Subprime, one of the currently foundation issues that have concerned people for some time during the financial crisis was only found on two pages in this 2,300-page document. Capital market, really the key to all of these was found on two pages. A structure product in an area that many of you are familiar with, has been a problem for investors for the last three or four years, was only found on two pages. Perspectives which is to the heart of full disclosure was never mentioned in the document whatsoever. New York, arguably the site of all financial services for this country was only mentioned on one page. Chicago, where most of the derivatives in this country are traded was never mentioned. Alaska was given the same weight as New York. I came to find out that Guam was given five pages. So the wisdom of drafting this document, Guam was far more important than New York and Chicago. Honesty, which I think should be at the heart of this, was never mentioned whatsoever.
Here are some things that were discussed, debated but left out. I think it is important to see not only what was in the document in the legislation but is missing from the legislation.
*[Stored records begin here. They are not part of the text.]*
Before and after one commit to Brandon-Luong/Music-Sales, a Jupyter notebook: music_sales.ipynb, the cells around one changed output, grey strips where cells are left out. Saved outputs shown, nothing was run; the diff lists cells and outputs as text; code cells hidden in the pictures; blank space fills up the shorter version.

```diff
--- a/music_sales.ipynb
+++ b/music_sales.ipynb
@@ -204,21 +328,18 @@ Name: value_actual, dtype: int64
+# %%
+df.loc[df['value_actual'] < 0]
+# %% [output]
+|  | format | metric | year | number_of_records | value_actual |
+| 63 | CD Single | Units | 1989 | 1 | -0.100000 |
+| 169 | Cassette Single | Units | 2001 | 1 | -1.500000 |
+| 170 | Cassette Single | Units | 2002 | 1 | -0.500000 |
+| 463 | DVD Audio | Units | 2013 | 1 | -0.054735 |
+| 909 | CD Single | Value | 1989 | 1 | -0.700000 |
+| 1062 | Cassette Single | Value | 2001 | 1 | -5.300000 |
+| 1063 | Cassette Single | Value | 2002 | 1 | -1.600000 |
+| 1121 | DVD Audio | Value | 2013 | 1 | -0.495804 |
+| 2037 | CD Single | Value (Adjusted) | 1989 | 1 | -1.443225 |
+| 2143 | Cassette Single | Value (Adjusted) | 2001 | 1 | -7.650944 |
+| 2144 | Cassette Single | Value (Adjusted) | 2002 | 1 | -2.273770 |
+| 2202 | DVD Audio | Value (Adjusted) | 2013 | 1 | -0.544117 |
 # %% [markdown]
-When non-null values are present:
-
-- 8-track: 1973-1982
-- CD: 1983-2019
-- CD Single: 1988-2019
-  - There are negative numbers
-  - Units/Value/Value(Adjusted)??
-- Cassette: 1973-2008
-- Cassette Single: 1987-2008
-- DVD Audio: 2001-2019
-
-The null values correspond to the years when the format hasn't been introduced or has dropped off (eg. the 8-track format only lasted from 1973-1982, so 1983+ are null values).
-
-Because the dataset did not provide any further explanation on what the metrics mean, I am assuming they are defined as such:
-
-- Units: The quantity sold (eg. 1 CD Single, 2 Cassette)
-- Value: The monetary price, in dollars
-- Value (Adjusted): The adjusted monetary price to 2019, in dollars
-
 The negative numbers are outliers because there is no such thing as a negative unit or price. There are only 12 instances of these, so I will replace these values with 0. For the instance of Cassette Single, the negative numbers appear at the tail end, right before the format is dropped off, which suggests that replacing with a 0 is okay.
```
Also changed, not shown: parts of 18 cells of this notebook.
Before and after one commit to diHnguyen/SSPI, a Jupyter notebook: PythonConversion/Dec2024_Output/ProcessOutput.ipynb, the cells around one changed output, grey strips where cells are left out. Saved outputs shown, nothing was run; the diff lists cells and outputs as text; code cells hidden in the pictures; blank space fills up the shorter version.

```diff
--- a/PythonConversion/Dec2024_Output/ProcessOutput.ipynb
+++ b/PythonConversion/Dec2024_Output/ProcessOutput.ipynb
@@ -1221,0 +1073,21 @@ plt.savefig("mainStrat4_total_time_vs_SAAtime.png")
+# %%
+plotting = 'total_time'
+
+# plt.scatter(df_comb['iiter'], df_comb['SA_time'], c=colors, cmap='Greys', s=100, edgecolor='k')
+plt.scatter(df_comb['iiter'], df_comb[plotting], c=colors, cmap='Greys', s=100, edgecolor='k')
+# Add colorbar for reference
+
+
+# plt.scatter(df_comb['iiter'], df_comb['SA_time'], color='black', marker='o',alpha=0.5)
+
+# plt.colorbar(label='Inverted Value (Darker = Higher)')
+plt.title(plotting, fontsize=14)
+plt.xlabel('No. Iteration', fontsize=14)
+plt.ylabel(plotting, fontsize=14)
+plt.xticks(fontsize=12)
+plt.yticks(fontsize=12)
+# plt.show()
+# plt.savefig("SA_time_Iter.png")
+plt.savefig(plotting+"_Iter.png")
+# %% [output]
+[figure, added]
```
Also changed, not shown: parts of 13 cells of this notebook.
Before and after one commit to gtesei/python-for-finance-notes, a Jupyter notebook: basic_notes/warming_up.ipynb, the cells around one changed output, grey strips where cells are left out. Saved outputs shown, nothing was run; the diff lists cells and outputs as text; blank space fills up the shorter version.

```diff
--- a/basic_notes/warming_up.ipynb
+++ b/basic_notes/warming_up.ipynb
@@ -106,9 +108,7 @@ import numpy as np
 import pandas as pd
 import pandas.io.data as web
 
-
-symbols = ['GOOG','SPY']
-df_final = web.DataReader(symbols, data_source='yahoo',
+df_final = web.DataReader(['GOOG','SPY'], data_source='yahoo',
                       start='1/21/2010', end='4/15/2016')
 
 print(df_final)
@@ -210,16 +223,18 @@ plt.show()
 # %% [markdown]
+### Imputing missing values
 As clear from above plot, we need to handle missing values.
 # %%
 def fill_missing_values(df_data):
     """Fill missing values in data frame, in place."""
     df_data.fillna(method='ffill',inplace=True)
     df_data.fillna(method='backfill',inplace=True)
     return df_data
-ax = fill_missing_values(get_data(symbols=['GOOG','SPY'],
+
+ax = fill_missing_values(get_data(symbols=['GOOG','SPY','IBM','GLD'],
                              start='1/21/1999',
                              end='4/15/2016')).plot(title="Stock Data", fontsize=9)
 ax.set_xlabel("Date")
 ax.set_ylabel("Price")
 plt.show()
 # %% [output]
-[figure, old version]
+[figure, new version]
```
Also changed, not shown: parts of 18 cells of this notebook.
The final status of FNMA, FHLMC was not decided by Dodd-Frank which had been the intention of many. So the government remains the largest mortgage lender in this nation.
The fiduciary requirements of all financial advisers, unlike Canada which imposes fiduciary requirements of all advisers, we have not reached that stage yet and we will talk about that just a little bit later. Fiduciary requirements are something that has been investigated or is instructed to be investigated through the Bill, but certainly is not in the legislation at this point.
Toughest restrictions on derivative trading.
There are some restrictions on derivatives trading but certainly not as tough as originally discussed. Then, finally the elimination of compulsory arbitration that was one of the highlights that was discussed early in the debate but is missing in the final Act. The SEC is required to conduct a study. The result of that study, probably, won’t be known for a couple years but it is not in the final Act, by the way.
Here are some highlights and I think it is important:
– We have a watchdog bureau. There are lots of bureaus, commissions, agencies, you name it, and there are a lot of bureaucracy surrounding the new Dodd-Frank Act. We have a new watchdog bureau. There is a challenge to the Too big a sale. It’s going to be difficult to fall under that protection now as a financial services company. The financial crisis monitoring system is going to be enhanced. We will talk a little bit about that later. The disclosure requirements are going to be enhanced for exotic investments. Shareholders are going to have a voice in executive compensation. I’m not sure how that is different from the system now, but I did now that they will have access to proxy materials, which I think is not the case now. Oversight of the credit ratings services, which will fall under the SEC, which will certainly be a new issue for all of us. Restraints in general, all the oversight and it formalizes a whistleblower system, which has gotten a lot of people excited but I will not discuss that later. There are certainly some reasons to doubt whether that’s going to be as effective as people might imagine.
Here’s the new watchdog bureau. Let’s talk about that. I have abbreviated it to CFPB (Consumer Finance Protection Bureau). It’s an independent part of the Federal Reserve System. It has a $500 million stand-alone budget. I think that from what I understand from some contacts in government authorities, it will be pulling from a lot of different organizations, including the SEC, probably FINRA, maybe even the IRS and the FBI. It is a broad authority.
This is interesting too. The new CFPB will not have to ask Congress to make new laws. Under the guidelines and the mandate given to the CFPB, it can manage by rules. Certainly, the rules cannot be in conflict with some broad-based Constitutional issues, but from what I understand, is that they’ll be able to set new guidelines without going to Congress for approval. It’s going to have a new office, a financial literacy and this is going to be very powerful, by any measure, a powerful new Bureau.
Here were the candidates. When I first did these, there were three candidates and after the initial appointment of Ms. Warren, I still left him up here because I think, it is a very interesting list of very qualified people.
TASAnet, expert witness referral specialists, present: The Dodd-Frank Wall Street Reform & Consumer Protection Act: The Impact on Regulatory Mandates & Securities Litigation Pt. 3